Cover copy

The tracks were It Don’t Mean a Thing, Over the Rainbow, What Am I Here For, Moten Swing and I Got It Bad and That Ain’t Good. A bonus track was added of Hines playing solo on Blue Sands, recorded in 1972 at Hank O’Neal Studios.

LP cover (1974) copy

What makes this album unusual is how gentle it is. Gonsalves, historically, is a saxophone gladiator, especially on the Cookin‘ sessions in the 1950s and with Tubby Hayes and Sonny Stitt. But here, Hines takes it easy and Gonsalves follows suit with a pensive, smokey tone. It’s almost like listening to him in slow motion, which gives you a chance to hear him in his full glory.

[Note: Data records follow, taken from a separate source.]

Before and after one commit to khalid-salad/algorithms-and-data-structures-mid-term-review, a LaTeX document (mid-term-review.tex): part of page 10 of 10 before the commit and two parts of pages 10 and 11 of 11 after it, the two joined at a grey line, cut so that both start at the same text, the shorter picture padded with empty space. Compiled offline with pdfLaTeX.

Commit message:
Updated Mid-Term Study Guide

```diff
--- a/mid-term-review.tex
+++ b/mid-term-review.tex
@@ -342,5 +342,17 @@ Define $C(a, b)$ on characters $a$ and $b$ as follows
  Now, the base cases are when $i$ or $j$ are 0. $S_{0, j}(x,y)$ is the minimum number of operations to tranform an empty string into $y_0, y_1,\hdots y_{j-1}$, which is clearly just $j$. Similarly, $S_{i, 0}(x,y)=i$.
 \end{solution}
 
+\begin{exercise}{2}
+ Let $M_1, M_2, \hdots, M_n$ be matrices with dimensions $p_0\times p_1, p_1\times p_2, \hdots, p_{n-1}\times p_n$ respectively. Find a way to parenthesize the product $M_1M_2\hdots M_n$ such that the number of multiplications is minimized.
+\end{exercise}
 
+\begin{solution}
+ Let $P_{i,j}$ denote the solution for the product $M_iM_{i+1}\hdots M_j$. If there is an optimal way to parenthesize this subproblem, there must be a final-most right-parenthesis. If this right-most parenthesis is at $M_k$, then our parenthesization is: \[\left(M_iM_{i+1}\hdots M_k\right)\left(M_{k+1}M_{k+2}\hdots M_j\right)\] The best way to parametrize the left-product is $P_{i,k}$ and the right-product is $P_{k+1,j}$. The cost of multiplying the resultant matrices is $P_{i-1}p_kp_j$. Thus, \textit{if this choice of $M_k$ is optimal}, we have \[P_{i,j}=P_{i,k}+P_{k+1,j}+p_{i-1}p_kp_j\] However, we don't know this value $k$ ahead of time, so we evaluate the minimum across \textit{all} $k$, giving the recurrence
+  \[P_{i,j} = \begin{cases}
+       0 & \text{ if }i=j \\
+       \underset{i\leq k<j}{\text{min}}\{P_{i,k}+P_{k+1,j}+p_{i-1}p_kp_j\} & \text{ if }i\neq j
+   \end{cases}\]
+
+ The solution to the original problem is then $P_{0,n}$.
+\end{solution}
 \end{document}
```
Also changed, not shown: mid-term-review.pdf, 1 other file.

In this regard, he’s more Ben Webster than Coleman Hawkins.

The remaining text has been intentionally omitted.